My favourite format by far is 10x8 (or 8x10 if you like), it has been since I saw my first transparency shot on one at college in 1980. Studio work has never been a problem, but location has been very different. I have a Cambo monorail, which is a great camera, but after a day carrying it around Snowdonia I spent two weeks wearing a back brace. My wife bought me a self build Bulldog camera, which I adapted to take a Cambo front standard and a DeVere back, it was OK, but not great. For the last few years I have been using my 10x12 Midland Camera Company with an adapter that I made to take the DeVere back, but after over 100 years the bellows desperately need replacing.
A few weeks ago I discovered a Kodak Model 2-D for sale in Germany on eBay. It was rather scruffy, the seller said someone had painted a dark varnish across it, the bellows would probably need replacing and there was no back for it. He did say that he would supply a Senecca back in the sale. The best bit was the price, so I hit Buy it Now immediately.
A few Days later it arrived. I was pleasantly surprised, the bellows looked as it they would repair, so I ordered some ice hockey stick tape, and the camera was complete, including the rear extension which often goes missing. I even considered leaving the camera as it was, but someone had painted varnish across most of the brass parts.
The camera came apart easily, I have dismantled a half plate Kodak in the past, I have three of them that I use for workshops. After two days of sanding the parts were ready for varnishing, I decided on a clear satin, not wanting to make it look new, but still show signs of age.
I was considering getting some bellows made, but when I did an internet search I found a company in Japan that made them to fit. This was a relief as the existing ones started to fall apart when I removed them from the camera. The same day that I ordered the bellows I also ordered a Copal shutter from Folkestone. They both arrived the same day, the Japanese company must have shipped them as soon as they received my order. I was very happy with them, they even had the wooden frames fitted to the ends, which had pilot holes for the screws. The only adjustment that I had to make was to sand the paint off the top and bottom edge of the rear frame to make them a perfect fit.
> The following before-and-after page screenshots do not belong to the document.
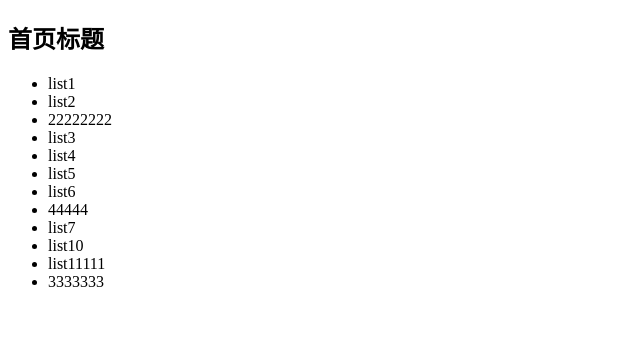
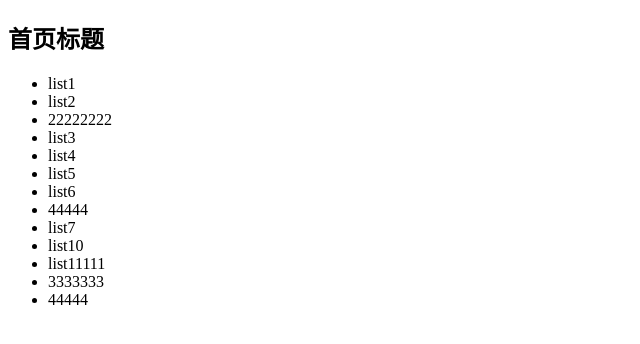
Before and after one commit to maoyuanyuan/testApp, a plain HTML site: page index.html in a window 1280 px wide. Shown: the full height of the page, 0-640 px from the left. Drawn offline with Linux system fonts and the light colour scheme.

Commit message:
index.html

```diff
--- a/index.html
+++ b/index.html
@@ -20,6 +20,7 @@
 		<li>list10</li>
 		<li>list11111</li>
 		<li>3333333</li>
+		<li>44444</li>
 	</ul>
 </body>
 </html>
```
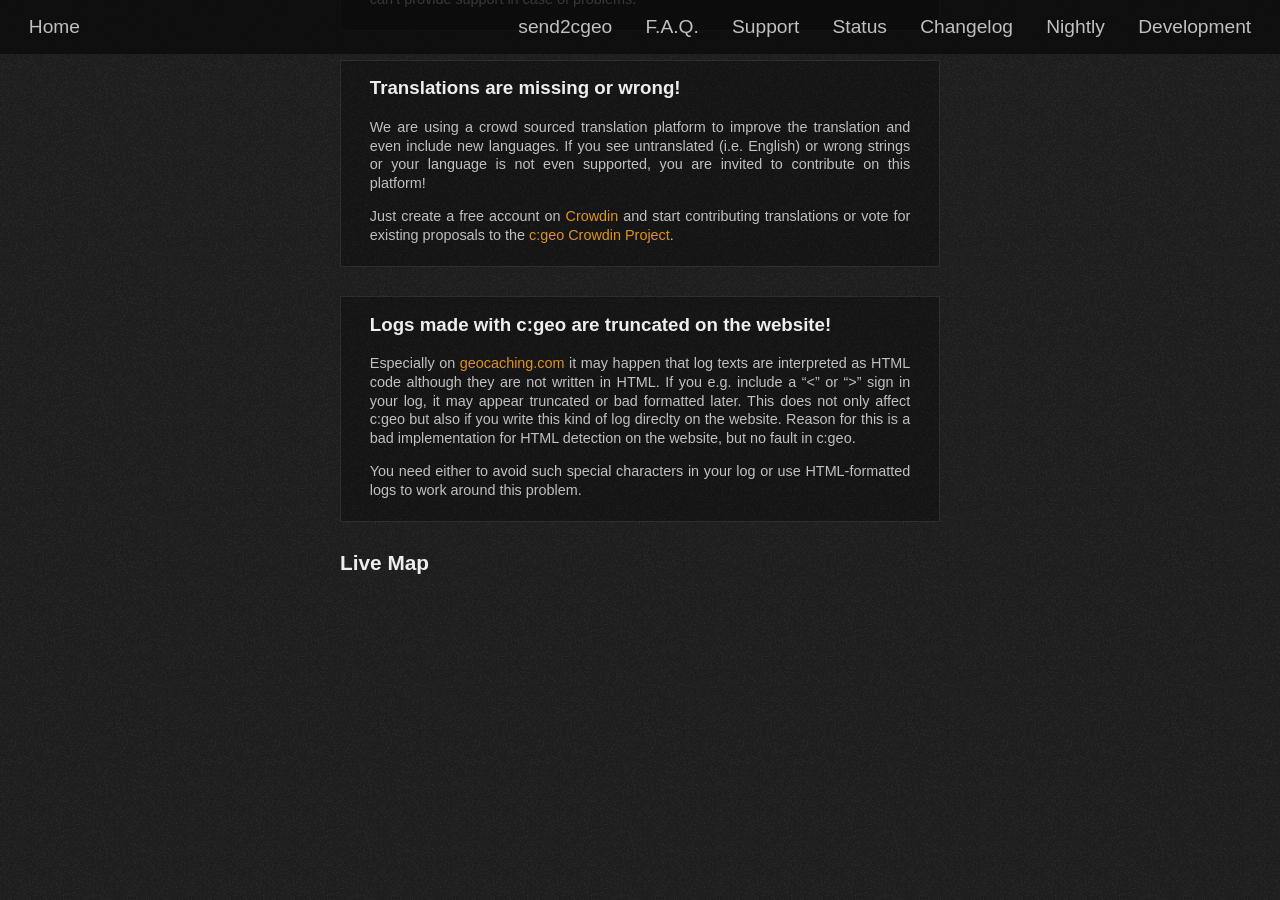
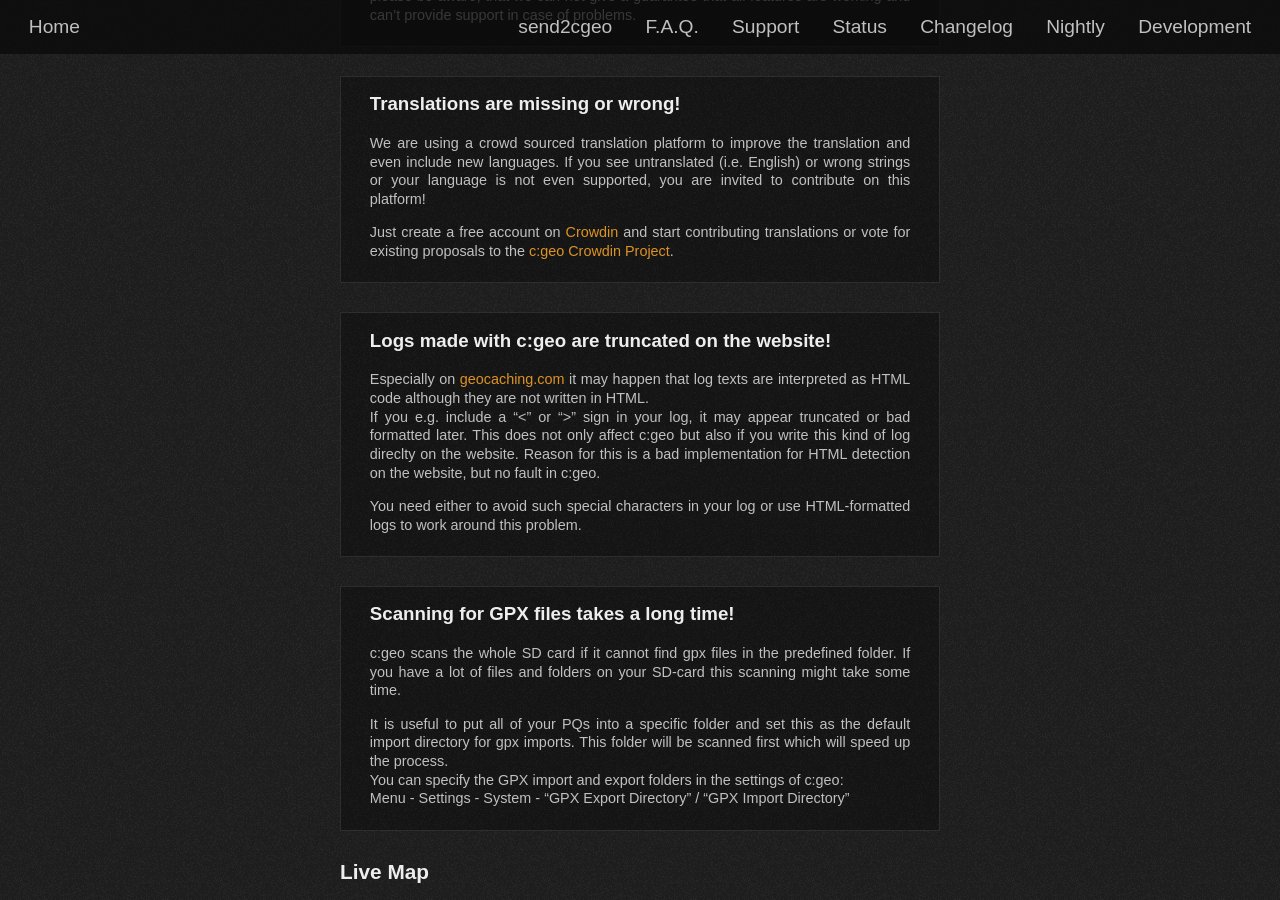
Before and after one commit to cgeo/cgeo.github.io, a Jekyll site: the page built from faq.html, in a window 1280 px wide and 900 px high, scrolled down 7346 px. Built offline with Jekyll 4.4.1, drawn with Linux system fonts in a browser that asks for light colours; some web fonts are replaced; before the commit the page ends 7937 px from its top, so only the background shows below that; some of the changed text lies outside the part shown.

Commit message:
FAQ Scanning for GPX is slow

```diff
--- a/_data/faq.yml
+++ b/_data/faq.yml
@@ -241,11 +241,20 @@
 
       - title: Logs made with c:geo are truncated on the website!
         content: |
-            Especially on [geocaching.com](http://www.geocaching.com/) it may happen that log texts are interpreted as HTML code although they are not written in HTML.
+            Especially on [geocaching.com](http://www.geocaching.com/) it may happen that log texts are interpreted as HTML code although they are not written in HTML. \\
             If you e.g. include a "<" or ">" sign in your log, it may appear truncated or bad formatted later. This does not only affect c:geo but also if you write this kind of log direclty on the website.
             Reason for this is a bad implementation for HTML detection on the website, but no fault in c:geo.
 
             You need either to avoid such special characters in your log or use HTML-formatted logs to work around this problem.
 
+      - title: Scanning for GPX files takes a long time!
+        content: |
+            c:geo scans the whole SD card if it cannot find gpx files in the predefined folder.
+            If you have a lot of files and folders on your SD-card this scanning might take some time.
+
+            It is useful to put all of your PQs into a specific folder and set this as the default import directory for gpx imports. This folder will be scanned first which will speed up the process. \\
+            You can specify the GPX import and export folders in the settings of c:geo: \\
+            Menu - Settings - System - "GPX Export Directory" / "GPX Import Directory"
+
 - title: Live Map
   items:
```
Three days later my new, international, baby was finished. The Senecca back took about a day to adapt to fit with the aid of a Dremel and chisel. Next step is to make some lens boards to take modern lenses, it currently has a Cooke Aviar on it. I am also itching to try some sensitised Japanese Washi paper that I bought recently.